Holy Name of Jesus Church and the 3 neighborhood churches is a walking tour of the Springfield Street area in Chicopee Massachusetts.
stop 1 – Convent
The convent was built in 1867 for the Notre Dame nuns who staffed the girls school. It had a small front on South Street but a longer section along Clinton Street.
stop 2 – Holy Name Girls’ School
This was the first Catholic school in Western or Central Massachusetts. It was built in 1868 between the church and the convent. Notre Dame School was only for girls. In 1894 Holy Name School finally gained a high school but it was only for girls also.
stop 3 – Patrick Healy Gravestone
Patrick Healy was the third pastor of this parish. He is buried in the churchyard. His FINDAGRAVE page has much information for you. Usually only the first and perhaps the second pastor of a church are buried alongside the founding church. He is neither but what he did was found the first Catholic school in Central or Western Massachusetts. Thus he is buried alongside that school.
stop 4 – Holy Name of Jesus Church
This church was built in 1859. The church was originally a wooden clad church that was built in 1843 at a nearby location.
stop 5 – Henry Lorenzo Robinson Gravestone
More about Father Robinson is at this FINDAGRAVE page.
|John D Brady||1840||1847||burial|
|John J McCoy||1894||1905||burial|
|John F Conlin||1905||1953||burial|
stop 6 – Rectory
stop 7 – Chapel
This chapel was built in 1872. A second chapel was built attached to the back of the convent.
stop 8 – Boys’ School
The Holy Name Boys’ School was made in 1881 in the back of the church and convent.
stop 9 – Monastery
The Holy Name Monastary was made in 1881 in the back of the boys’ school.
stop 10 – Science School
The Holy Name Science School was made in 1925.
stop 11 – Cemeteries of Holy Name of Jesus
Notice at first the two priests that are buried on the campus. They are mentioned above.

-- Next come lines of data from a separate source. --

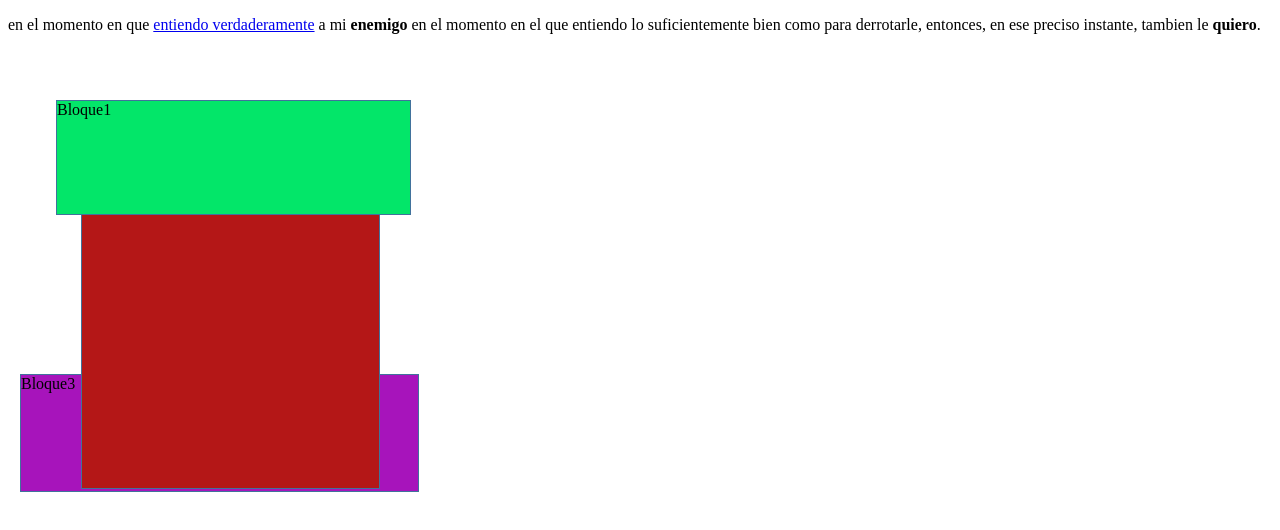
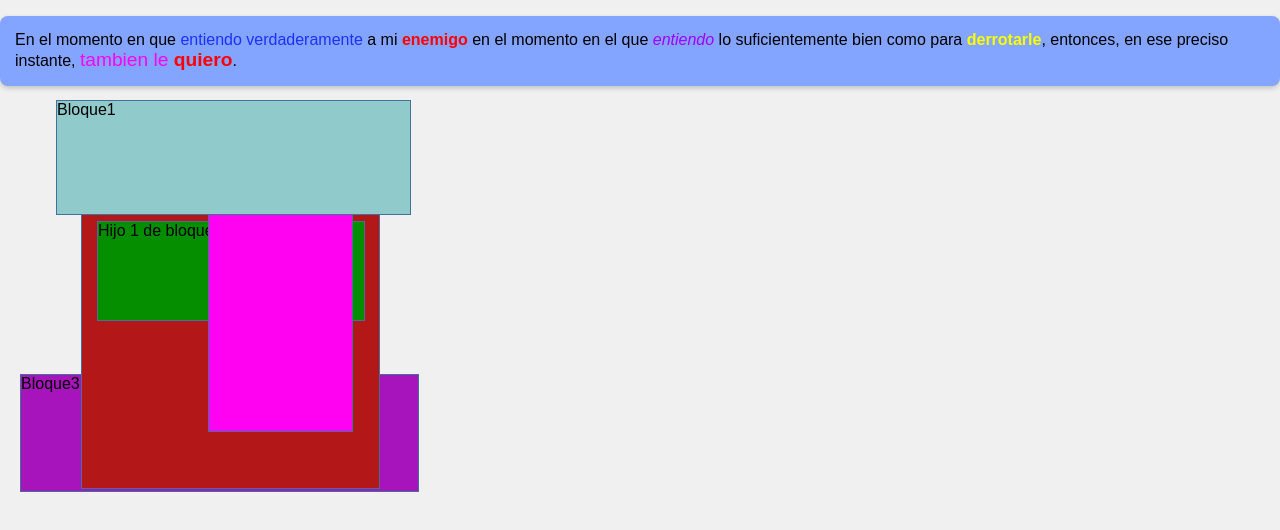
Before and after one commit to JmaldonadodevU/aplicacion-css-cajas-html, a plain HTML site: page pages/index.html in a window 1280 px wide. Drawn offline with Linux system fonts and the light colour scheme.

Commit message:
[IMPORTANT] Leer comentarios Agrego comentarios y modificaciones en el archivo style.css y index.html

```diff
--- a/css/style.css
+++ b/css/style.css
@@ -1,43 +1,101 @@
+body{
+    font-family: Arial, sans-serif;
+    background-color: #f0f0f0;
+    margin: 0;
+    padding: 0;
+}
+
 div{
     position: absolute;
     border: 1px solid #41729c;
 }
 div.bloque1{
-    background-color: #03e669;
-    width: 353px;
-    height: 113px;
-    top: 100px;
-    left: 56px;
-    z-index: 800;
+    background-color: rgb(144, 202, 202);/* Color de fondo bloque 1 */
+    width: 353px;/* Ancho del bloque 1 */
+    height: 113px;/* Alto del bloque 1 */
+    top: 100px;/* Distancia desde la partde superior de la ventana*/
+    left: 56px;/* Distancia desde el lado izquierdo de la ventana*/
+    z-index: 800;/* Apila el bloque 1 sobre otros elementos (nivel de apelacion) */
 }
 
-/*
-
-Description:
-This CSS rule targets a <div> element with the class "bloque2" and applies various styling properties to it.
-
-Properties:
-- background-color: Sets the background color of the element to a shade of red (#b41717).
-- width: Defines the width of the element as 297 pixels.
-- height: Defines the height of the element as 387 pixels.
-- top: Positions the element 100 pixels from the top of its containing element (requires position property to be set).
-- left: Positions the element 81 pixels from the left of its containing element (requires position property to be set).
-- z-index: Sets the stack order of the element to 40, which affects its layering relative to other elements.
-*/
 div.bloque2{
-    background-color: #b41717;
-    width: 297px;
-    height: 387px;
-    top: 100px;
-    left: 81px;
-    z-index: 40;
+    background-color: #b41717;/* Color de fondo bloque 2 */
+    width: 297px;/* Ancho del bloque 2 */
+    height: 387px;/* Distancia desde la partde superior de la ventana*/
+    top: 100px;/* Distancia desde el lado izquierdo de la ventana*/
+    left: 81px;/* Distancia desde el lado izquierdo de la ventana*/
+    z-index: 40;/* Apila el bloque 2 sobre otros elementos (nivel de apelacion) */
 }
 
 div.bloque3{
-    background-color: #a714bb;
-    width: 397px;
-    height: 116px;
-    top: 374px;
-    left: 20px;
-    z-index: 20;
+    background-color: #a714bb;/* Color de fondo bloque 3 */
+    width: 397px;/* Ancho del bloque 3 */
+    height: 116px;/* Distancia desde la partde superior de la ventana*/
+    top: 374px;/* Distancia desde el lado izquierdo de la ventana*/
+    left: 20px;/* Distancia desde el lado izquierdo de la ventana*/
+    z-index: 20;/* Apila el bloque 3 sobre otros elementos (nivel de apelacion) */
 }
+div.bloque2 div.hijo1{
+    background-color: #058f00;/* Color de fondo hijo 1 */
+    width: 266px;/* Ancho del hijo 1 */
+    height: 98px;/* Alto del hijo 1 */
+    top: 120px;/* Distancia desde la partde superior de la ventana*/
+    left: 15px;/* Distancia desde el lado izquierdo de la ventana*/
+    z-index: 90;/* Apila el hijo 1 sobre otros elementos dentro del bloque 2 (nivel de apelacion) */
+}
+
+div.bloque2 div.hijo2{
+    background-color: #ff02f2;/* Color de fondo hijo 2 */
+    width: 143px;/* Ancho del hijo 2 */
+    height: 296px;/* Alto del hijo 2 */
+    top: 33px;/* Distancia desde la partde superior de la ventana*/
+    left: 126px;/* Distancia desde el lado izquierdo de la ventana*/
+    z-index: 100;/* Apila el hijo 2 sobre otros elementos dentro del bloque 2 (nivel de apelacion) */
+}
+div.bloque3 div.hijo3{
+    background-color: #ffc402;/* Color de fondo hijo 3 */
+    width: 176px;/* Ancho del hijo 3 */
+    height: 99px;/* Alto del hijo 3 */
+    top: 278px;/* Distancia desde la partde superior de la ventana*/
+    left: 105px;/* Distancia desde el lado izquierdo de la ventana*/
+    z-index: 10;/* Apila el hijo 3 sobre otros elementos dentro del bloque 3 (nivel de apelacion) */
+}
+
+p{
+    background-color: #83a4ff;
+    padding: 15px;
+    border-radius: 8px;
+    box-shadow: 0 2px 5px rgba(0,0,0,0.2);
+    -webkit-border-radius: 8px;
+    -moz-border-radius: 8px;
+    -ms-border-radius: 8px;
+    -o-border-radius: 8px;
+}
+
+a{
+    color: #202ffd;/* Color del texto */
+    text-decoration: none;/* Quita el subrayado del texto */
+}
+a:hover{
+    color: #ff0000;/* Color del texto */
+    text-decoration: underline;/* Subraya el texto */
+}
+
+b{
+    color: #ff0000;/* Color del texto */
+}
+
+.prueba{
+    color: #a200ff;/* Color del texto */
+    font-style: italic;/* Estilo de la fuente */
+}
+
+#prueba2{
+    color: #fbff00;/* Color del texto */
+    font-weight: bold;/* Estilo de la fuente */
+}
+
+.h3{
+    color: #ff00f7;/* Color del texto */
+    font-size: 1.2em;/* Tamaño de la fuente */
+}
--- a/pages/index.html
+++ b/pages/index.html
@@ -16,7 +16,7 @@
     </div>
     <div class="bloque3">Bloque3</div>
     <p>
-        en el momento en que <a href="https://www.ecci.edu.co/bogota/" target="_blank">entiendo verdaderamente</a>
+        En el momento en que <a href="https://www.ecci.edu.co/bogota/" target="_blank">entiendo verdaderamente</a>
         a mi <b>enemigo</b> en el momento en el que <span class="prueba">entiendo</span> lo suficientemente bien
         como para <span id="prueba2">derrotarle</span>, entonces, en ese preciso instante, <span class="h3">tambien le <b>quiero</b></span>.
     </p>
```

From 1836 to 1845 the churchgoers of this church used the Calvary Cemetery of Springfield (now in Chicopee). John Brady the priest bought land in Springfield about a football field length south of the Calvary Cemetery. It was called St Matthews Cemetery. The parish used this cemetery from 1845 to the 1910s when it was mostly filled up. From the 1920s until now, the Calvary Cemetery of Chicopee was heavily used once again.
For the remainder of the tour go to this LINK.
Sanborn map analysis